- _Instructions to follow_
Only a number is expected: how many lines in these records mention the word "InstructionService"?

>>>

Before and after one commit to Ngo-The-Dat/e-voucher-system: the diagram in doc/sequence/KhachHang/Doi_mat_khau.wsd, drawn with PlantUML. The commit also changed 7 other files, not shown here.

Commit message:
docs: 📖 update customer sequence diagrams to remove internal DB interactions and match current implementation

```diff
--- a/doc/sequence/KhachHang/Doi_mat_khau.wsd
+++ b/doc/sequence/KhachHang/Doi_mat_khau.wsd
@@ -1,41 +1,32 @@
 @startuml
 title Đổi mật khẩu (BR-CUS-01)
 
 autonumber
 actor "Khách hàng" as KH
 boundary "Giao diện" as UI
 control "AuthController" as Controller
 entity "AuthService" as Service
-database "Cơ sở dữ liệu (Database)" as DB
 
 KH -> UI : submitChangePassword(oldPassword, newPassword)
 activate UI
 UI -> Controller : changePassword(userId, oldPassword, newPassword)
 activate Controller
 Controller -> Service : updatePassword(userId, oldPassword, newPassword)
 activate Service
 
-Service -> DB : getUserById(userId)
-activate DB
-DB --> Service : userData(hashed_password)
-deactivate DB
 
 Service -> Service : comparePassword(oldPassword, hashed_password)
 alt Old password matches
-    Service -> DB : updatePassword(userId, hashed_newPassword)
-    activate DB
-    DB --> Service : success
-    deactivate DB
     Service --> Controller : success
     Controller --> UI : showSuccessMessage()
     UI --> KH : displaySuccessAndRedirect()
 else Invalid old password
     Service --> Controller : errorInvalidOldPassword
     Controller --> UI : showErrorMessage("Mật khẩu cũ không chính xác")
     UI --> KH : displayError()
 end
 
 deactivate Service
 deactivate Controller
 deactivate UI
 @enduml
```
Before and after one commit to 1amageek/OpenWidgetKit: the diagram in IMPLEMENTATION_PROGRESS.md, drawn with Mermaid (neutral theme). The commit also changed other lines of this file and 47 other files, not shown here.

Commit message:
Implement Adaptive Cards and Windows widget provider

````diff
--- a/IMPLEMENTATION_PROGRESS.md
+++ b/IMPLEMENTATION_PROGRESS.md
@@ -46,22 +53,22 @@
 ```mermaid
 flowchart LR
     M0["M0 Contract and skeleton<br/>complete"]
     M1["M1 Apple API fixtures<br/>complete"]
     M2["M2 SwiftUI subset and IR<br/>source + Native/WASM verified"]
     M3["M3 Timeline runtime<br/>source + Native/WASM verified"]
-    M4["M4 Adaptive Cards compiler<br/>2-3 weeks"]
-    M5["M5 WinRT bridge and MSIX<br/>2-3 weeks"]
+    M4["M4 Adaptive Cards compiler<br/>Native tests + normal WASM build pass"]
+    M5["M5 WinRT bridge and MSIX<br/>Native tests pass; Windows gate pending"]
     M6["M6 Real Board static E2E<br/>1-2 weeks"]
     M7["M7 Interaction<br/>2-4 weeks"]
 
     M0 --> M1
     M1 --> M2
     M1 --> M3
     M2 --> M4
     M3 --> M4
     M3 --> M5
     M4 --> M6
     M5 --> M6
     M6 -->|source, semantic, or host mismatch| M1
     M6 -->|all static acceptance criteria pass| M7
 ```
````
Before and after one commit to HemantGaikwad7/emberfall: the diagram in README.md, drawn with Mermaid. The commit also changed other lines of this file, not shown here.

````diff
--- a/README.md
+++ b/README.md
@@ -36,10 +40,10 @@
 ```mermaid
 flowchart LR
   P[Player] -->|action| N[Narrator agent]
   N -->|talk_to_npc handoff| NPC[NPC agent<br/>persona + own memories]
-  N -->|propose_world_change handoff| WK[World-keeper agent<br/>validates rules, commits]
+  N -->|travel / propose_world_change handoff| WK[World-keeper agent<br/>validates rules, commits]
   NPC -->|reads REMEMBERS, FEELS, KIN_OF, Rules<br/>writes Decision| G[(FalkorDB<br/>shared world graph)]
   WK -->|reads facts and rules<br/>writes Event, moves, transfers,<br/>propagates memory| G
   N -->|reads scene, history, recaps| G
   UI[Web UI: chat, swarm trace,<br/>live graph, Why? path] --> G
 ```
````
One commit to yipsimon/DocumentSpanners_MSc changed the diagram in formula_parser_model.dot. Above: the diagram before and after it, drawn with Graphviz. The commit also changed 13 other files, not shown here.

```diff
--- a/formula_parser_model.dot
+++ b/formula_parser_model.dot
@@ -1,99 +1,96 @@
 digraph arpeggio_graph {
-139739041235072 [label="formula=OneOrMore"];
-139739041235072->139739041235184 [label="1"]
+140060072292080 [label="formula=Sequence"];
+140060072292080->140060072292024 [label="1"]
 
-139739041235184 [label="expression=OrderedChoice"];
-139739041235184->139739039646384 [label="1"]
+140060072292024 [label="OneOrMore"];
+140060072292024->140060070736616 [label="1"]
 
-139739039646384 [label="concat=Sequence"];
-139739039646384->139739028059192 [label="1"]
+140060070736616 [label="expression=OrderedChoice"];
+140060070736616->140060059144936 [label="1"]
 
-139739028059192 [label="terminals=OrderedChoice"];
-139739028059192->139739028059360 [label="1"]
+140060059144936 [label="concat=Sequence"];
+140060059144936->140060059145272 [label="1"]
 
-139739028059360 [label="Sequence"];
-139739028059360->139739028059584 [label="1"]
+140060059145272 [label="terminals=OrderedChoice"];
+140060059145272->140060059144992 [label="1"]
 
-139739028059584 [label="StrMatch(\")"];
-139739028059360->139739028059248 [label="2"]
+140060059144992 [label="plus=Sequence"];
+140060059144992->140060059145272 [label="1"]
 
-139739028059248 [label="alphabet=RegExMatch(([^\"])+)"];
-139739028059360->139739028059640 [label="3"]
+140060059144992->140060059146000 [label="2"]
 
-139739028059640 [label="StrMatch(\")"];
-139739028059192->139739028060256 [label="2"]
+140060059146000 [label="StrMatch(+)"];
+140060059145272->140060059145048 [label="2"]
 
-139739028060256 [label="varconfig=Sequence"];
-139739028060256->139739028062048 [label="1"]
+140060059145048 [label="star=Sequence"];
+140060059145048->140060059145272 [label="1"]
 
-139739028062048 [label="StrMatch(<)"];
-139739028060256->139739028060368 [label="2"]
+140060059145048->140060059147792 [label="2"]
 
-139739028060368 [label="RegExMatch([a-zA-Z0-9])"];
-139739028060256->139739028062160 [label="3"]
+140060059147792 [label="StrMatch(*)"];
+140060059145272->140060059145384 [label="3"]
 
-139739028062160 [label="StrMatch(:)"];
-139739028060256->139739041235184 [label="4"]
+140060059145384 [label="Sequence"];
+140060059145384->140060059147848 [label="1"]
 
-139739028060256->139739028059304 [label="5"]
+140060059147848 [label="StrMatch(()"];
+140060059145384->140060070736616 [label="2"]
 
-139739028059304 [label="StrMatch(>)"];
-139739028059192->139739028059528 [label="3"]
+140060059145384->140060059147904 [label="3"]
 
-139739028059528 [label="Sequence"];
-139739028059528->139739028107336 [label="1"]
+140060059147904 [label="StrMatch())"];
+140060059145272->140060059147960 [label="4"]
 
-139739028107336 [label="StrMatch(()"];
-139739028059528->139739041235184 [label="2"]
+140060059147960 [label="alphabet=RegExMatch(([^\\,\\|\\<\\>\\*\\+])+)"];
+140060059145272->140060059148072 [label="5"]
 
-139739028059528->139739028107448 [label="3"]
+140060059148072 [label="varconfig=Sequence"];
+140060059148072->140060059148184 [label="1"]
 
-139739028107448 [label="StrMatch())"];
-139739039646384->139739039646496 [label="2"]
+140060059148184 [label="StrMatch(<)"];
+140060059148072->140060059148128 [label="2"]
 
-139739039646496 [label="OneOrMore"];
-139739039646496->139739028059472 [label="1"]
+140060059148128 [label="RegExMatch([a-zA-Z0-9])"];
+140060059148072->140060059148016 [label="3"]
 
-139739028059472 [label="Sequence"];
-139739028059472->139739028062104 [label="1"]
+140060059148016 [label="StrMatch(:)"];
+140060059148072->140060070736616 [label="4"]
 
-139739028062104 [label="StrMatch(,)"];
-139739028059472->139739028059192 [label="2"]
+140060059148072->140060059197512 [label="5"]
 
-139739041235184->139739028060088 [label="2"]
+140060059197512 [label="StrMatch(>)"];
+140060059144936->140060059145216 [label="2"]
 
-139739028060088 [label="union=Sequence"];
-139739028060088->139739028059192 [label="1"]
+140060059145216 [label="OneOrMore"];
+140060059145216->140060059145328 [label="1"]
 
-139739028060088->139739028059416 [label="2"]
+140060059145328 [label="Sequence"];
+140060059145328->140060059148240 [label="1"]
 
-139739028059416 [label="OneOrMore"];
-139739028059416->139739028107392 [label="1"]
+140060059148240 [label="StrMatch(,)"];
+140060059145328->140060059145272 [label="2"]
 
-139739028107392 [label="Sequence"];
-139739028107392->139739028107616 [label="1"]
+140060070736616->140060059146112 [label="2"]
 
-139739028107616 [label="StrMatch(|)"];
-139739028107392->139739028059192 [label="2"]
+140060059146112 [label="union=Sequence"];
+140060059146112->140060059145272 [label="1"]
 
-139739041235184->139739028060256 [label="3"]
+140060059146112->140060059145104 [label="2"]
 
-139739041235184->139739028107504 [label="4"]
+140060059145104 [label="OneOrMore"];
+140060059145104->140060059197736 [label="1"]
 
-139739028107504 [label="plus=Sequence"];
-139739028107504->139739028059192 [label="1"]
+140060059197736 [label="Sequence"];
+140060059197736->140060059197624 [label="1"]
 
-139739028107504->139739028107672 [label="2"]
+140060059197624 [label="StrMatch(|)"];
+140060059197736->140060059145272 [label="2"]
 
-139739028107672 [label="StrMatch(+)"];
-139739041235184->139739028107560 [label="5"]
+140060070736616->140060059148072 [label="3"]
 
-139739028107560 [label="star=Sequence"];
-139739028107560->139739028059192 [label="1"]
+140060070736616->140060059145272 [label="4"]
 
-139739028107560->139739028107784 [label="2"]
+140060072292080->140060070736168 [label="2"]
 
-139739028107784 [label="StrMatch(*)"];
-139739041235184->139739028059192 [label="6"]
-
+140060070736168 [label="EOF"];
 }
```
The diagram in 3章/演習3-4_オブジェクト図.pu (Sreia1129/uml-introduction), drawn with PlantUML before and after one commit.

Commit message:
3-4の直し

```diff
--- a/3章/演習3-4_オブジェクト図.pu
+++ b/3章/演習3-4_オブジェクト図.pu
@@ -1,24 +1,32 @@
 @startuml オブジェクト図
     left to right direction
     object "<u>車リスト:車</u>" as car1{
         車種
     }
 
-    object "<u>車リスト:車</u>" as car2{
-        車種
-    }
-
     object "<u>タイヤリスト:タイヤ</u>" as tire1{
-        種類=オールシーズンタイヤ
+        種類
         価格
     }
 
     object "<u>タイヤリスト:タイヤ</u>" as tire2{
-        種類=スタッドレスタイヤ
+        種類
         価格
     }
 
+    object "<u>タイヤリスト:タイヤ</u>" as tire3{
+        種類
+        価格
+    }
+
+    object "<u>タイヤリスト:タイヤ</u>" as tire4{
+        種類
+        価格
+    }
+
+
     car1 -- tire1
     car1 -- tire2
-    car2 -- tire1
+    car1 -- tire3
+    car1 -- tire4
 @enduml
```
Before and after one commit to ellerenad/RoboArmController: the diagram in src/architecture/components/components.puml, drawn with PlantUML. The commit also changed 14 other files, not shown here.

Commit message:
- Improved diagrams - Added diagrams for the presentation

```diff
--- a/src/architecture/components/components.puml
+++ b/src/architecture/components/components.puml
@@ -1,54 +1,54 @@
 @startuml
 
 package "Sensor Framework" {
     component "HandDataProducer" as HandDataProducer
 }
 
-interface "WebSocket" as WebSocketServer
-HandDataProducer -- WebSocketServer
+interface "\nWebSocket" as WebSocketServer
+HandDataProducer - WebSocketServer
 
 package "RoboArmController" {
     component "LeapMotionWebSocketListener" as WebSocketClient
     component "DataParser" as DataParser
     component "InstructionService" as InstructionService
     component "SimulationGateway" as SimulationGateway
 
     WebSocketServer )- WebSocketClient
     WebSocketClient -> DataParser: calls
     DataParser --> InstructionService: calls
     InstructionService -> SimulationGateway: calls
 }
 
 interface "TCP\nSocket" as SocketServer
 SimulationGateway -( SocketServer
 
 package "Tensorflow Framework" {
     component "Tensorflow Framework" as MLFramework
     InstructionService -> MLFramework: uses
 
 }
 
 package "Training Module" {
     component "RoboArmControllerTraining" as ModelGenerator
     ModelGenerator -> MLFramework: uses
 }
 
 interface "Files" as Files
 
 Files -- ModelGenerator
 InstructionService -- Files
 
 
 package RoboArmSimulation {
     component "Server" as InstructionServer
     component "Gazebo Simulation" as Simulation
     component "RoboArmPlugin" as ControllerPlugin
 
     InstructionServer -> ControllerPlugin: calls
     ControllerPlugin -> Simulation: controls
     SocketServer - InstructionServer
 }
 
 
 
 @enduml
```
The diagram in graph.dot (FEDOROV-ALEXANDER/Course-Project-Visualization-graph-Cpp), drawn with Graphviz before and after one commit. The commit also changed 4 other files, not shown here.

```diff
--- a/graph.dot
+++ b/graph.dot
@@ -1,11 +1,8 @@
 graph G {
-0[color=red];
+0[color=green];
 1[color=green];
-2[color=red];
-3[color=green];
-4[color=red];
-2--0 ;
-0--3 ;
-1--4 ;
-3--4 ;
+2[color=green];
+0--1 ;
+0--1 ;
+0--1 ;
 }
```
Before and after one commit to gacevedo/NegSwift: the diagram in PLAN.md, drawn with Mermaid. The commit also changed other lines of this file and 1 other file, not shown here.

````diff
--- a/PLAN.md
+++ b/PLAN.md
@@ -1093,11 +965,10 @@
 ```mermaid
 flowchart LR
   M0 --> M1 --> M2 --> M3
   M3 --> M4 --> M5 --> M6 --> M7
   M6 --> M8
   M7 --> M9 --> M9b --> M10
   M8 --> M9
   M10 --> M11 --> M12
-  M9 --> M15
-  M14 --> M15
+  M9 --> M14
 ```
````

<<<

- _Your solution_
5